Inaka: Portraits of Life in Rural Japan is an affectionate but unsentimental immersion into the Japanese countryside ("inaka"). In eighteen chapters we undertake an epic journey the length of Japan, from subtropical Okinawa, through the Japanese heartland, all the way to the wilds of Hokkaido. We visit gorgeous islands, walk an ancient Buddhist pilgrimage route, share a snow-lover's delight in the depths of record snowfall, solve the mystery of an abandoned Shinto shrine, and travel in the footsteps of a seventeenth-century haiku master.
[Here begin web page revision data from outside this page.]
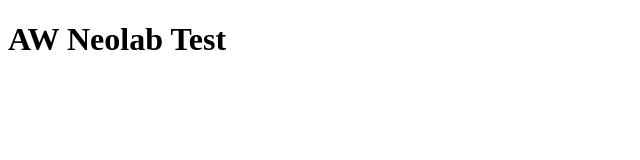
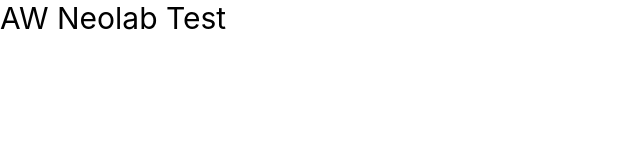
Before and after one commit to andrew-wallis/awneolab, a plain HTML site: page index.html in a window 1280 px wide. Shown: the whole page, without its empty margins (0-640 px from the left). Drawn offline with Linux system fonts and the light colour scheme.

Commit message:
Tailwind css

```diff
--- a/index.html
+++ b/index.html
@@ -5,8 +5,10 @@
   <meta http-equiv="X-UA-Compatible" content="IE=edge">
   <meta name="viewport" content="width=device-width, initial-scale=1.0">
   <title>AW NeoLab Test</title>
+
+  <link rel="stylesheet" href="dist/output.css">
 </head>
-<body>
-  <h1>AW Neolab Test</h1>
+<body class="font-sans">
+  <h1 class="text-3xl antialiased">AW Neolab Test</h1>
 </body>
 </html>
--- /dev/null
+++ b/src/input.css
@@ -0,0 +1,3 @@
+@tailwind base;
+@tailwind components;
+@tailwind utilities;
--- /dev/null
+++ b/tailwind.config.js
@@ -0,0 +1,11 @@
+/** @type {import('tailwindcss').Config} */
+module.exports = {
+  content: ["*.html"],
+  theme: {
+    fontFamily: {
+      'sans': ['Inter', 'Helvetica', 'Arial'],
+    },
+    extend: {},
+  },
+  plugins: [],
+}
```
Also changed, not shown: dist/output.css (added).
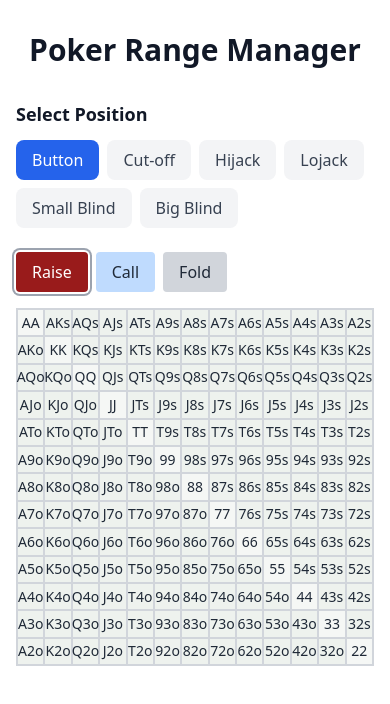
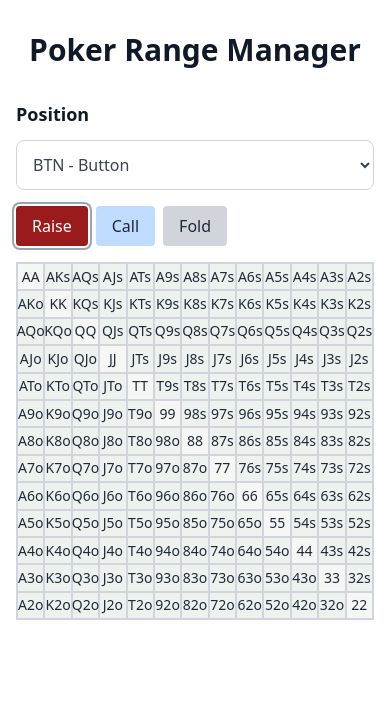
Before and after one commit to JohanPeraldi/poker-range-manager, a Next.js app: page / in a window 390 px wide. Shown: the top 704 px of the page. Built offline with nearby package versions, Linux system fonts and the light colour scheme.

Commit message:
feat: improve responsive layout
- Make layout desktop-first with side-by-side design
- Convert position selector to dropdown on smaller screens
- Adjust spacing and alignment across breakpoints
- Ensure grid visibility without scrolling

```diff
--- a/src/app/page.js
+++ b/src/app/page.js
@@ -12,12 +12,16 @@ export default function Home() {
       <h1 className="text-3xl font-bold mb-8 text-center">
         Poker Range Manager
       </h1>
+      <div className="flex flex-col lg:flex-row gap-4 lg:gap-8">
         <PositionSelector
           selectedPosition={selectedPosition}
           onPositionSelect={setSelectedPosition}
         />
+        <div className="flex-1 min-w-0">
           {/* Toggle testMode to true to simulate localStorage errors (remove before sending to production) */}
           <Grid position={selectedPosition} testMode={false} />
+        </div>
+      </div>
     </main>
   );
 }
--- a/src/components/PositionSelector/PositionSelector.jsx
+++ b/src/components/PositionSelector/PositionSelector.jsx
@@ -16,15 +16,32 @@ export default function PositionSelector({
   onPositionSelect,
 }) {
   return (
-    <div className="mb-6">
-      <h2 className="text-lg font-semibold mb-3">Select Position</h2>
-      <div className="flex flex-wrap gap-2">
+    <div className="w-full lg:w-48">
+      <h2 className="text-lg font-semibold mb-3">Position</h2>
+
+      {/* Select element for small screens */}
+      <select
+        value={selectedPosition}
+        onChange={e => onPositionSelect(e.target.value)}
+        className="w-full p-3 rounded-lg border border-gray-300 bg-white
+                 text-gray-700 font-medium lg:hidden focus:outline-none
+                 focus:ring-2 focus:ring-blue-500"
+      >
+        {Object.entries(POSITIONS).map(([key, label]) => (
+          <option key={key} value={key}>
+            {key} - {label}
+          </option>
+        ))}
+      </select>
+
+      {/* Button list for desktop */}
+      <div className="hidden lg:flex lg:flex-col gap-2">
         {Object.entries(POSITIONS).map(([key, label]) => (
           <button
             key={key}
             onClick={() => onPositionSelect(key)}
             className={`
-              px-4 py-2 rounded-lg font-medium transition-colors
+              px-4 py-3 rounded-lg font-medium transition-colors text-left
               ${
                 selectedPosition === key
                   ? 'bg-blue-600 text-white'
@@ -33,7 +50,8 @@ export default function PositionSelector({
             `}
             aria-pressed={selectedPosition === key}
           >
-            {label}
+            <span className="font-bold">{key}</span>
+            <span className="ml-2">{label}</span>
           </button>
         ))}
       </div>
```
Lines whose indentation alone changed are shown as unchanged.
But above everything, Inaka answers the question of what it's like to be a foreigner living in rural Japan, whether as a newly arrived English teacher in a small town or as someone who never left and decades later is integrated into the community.
Although this anthology shows the beauty of rural Japan with its seasonal kaleidoscope of colors, foods, and traditions, its friendly farmers and fishermen sharing old customs and local histories, Inaka doesn't avoid detailing the downsides of rural life - the hypothermia-inducing housing, inconvenient superstitions, demographic decline, and unlikely noises.
The combination of brilliant, experienced writers and up-and-coming talent makes Inaka a delight to read, and a must for anyone interested in life away from the crowded Japanese cities. Readers who know Japan well will find much to enjoy, and those new to the country dreaming of a trip or extended stay will be both encouraged and better prepared to map out their own adventures.